» WHAT IS REQUIRED
Copy all lines of the listing that include the string "Estate".

» MATERIAL SHOWN
= Beginning of Section =

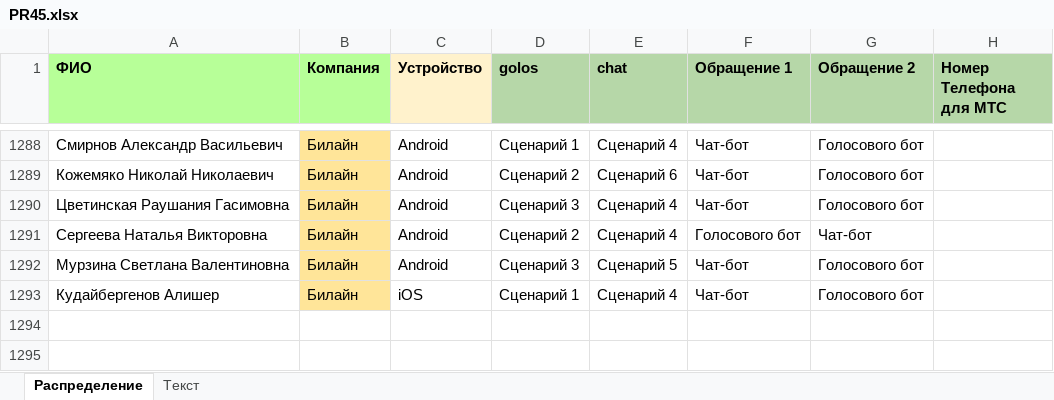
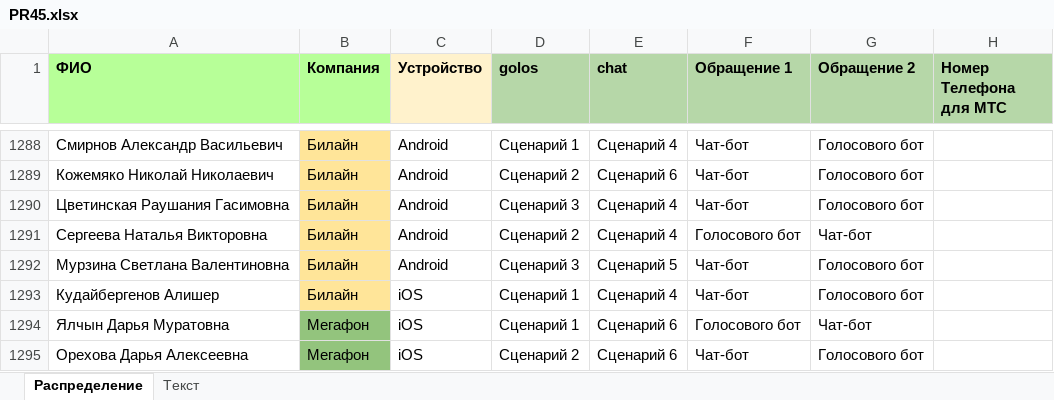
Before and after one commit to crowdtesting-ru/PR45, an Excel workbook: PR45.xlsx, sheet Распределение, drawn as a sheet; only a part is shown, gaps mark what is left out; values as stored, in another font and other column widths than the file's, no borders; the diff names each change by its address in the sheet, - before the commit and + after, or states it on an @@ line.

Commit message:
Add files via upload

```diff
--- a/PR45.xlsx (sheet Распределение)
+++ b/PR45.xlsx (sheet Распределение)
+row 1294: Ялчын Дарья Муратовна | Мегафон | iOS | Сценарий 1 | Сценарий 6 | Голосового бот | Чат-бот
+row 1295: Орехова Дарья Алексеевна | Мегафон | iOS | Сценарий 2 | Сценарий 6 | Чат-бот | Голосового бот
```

= End of Section =
= Beginning of Section =

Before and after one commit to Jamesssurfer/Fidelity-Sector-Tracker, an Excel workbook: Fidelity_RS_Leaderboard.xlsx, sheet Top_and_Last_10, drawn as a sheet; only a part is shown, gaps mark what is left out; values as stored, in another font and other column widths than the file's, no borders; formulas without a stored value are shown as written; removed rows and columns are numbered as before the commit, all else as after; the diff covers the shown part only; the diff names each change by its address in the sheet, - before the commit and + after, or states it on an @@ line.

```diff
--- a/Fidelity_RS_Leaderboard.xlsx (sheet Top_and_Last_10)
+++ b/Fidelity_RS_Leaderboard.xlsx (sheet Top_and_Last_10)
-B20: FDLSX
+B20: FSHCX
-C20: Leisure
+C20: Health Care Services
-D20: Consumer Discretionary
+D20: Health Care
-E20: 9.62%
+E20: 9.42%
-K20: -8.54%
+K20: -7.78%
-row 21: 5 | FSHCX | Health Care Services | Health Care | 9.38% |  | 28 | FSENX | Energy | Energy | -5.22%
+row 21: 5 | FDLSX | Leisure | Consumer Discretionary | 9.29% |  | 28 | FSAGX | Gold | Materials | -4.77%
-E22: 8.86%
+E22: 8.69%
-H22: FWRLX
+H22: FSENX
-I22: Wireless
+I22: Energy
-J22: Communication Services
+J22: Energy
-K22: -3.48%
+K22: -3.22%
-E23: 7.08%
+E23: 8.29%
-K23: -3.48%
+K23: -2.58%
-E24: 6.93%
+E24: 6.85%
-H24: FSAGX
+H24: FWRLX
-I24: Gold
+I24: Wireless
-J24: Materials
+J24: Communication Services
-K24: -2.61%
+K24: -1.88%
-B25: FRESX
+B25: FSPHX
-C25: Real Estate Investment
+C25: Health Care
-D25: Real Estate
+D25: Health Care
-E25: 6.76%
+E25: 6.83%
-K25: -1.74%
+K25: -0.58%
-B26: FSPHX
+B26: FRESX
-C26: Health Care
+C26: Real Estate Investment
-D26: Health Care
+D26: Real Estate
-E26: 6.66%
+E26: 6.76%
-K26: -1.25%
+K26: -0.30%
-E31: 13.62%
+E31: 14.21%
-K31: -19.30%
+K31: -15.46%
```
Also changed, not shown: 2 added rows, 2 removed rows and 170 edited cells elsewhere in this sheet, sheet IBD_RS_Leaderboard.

= End of Section =

» EXERCISE ANSWER
-C25: Real Estate Investment
-D25: Real Estate
+C26: Real Estate Investment
+D26: Real Estate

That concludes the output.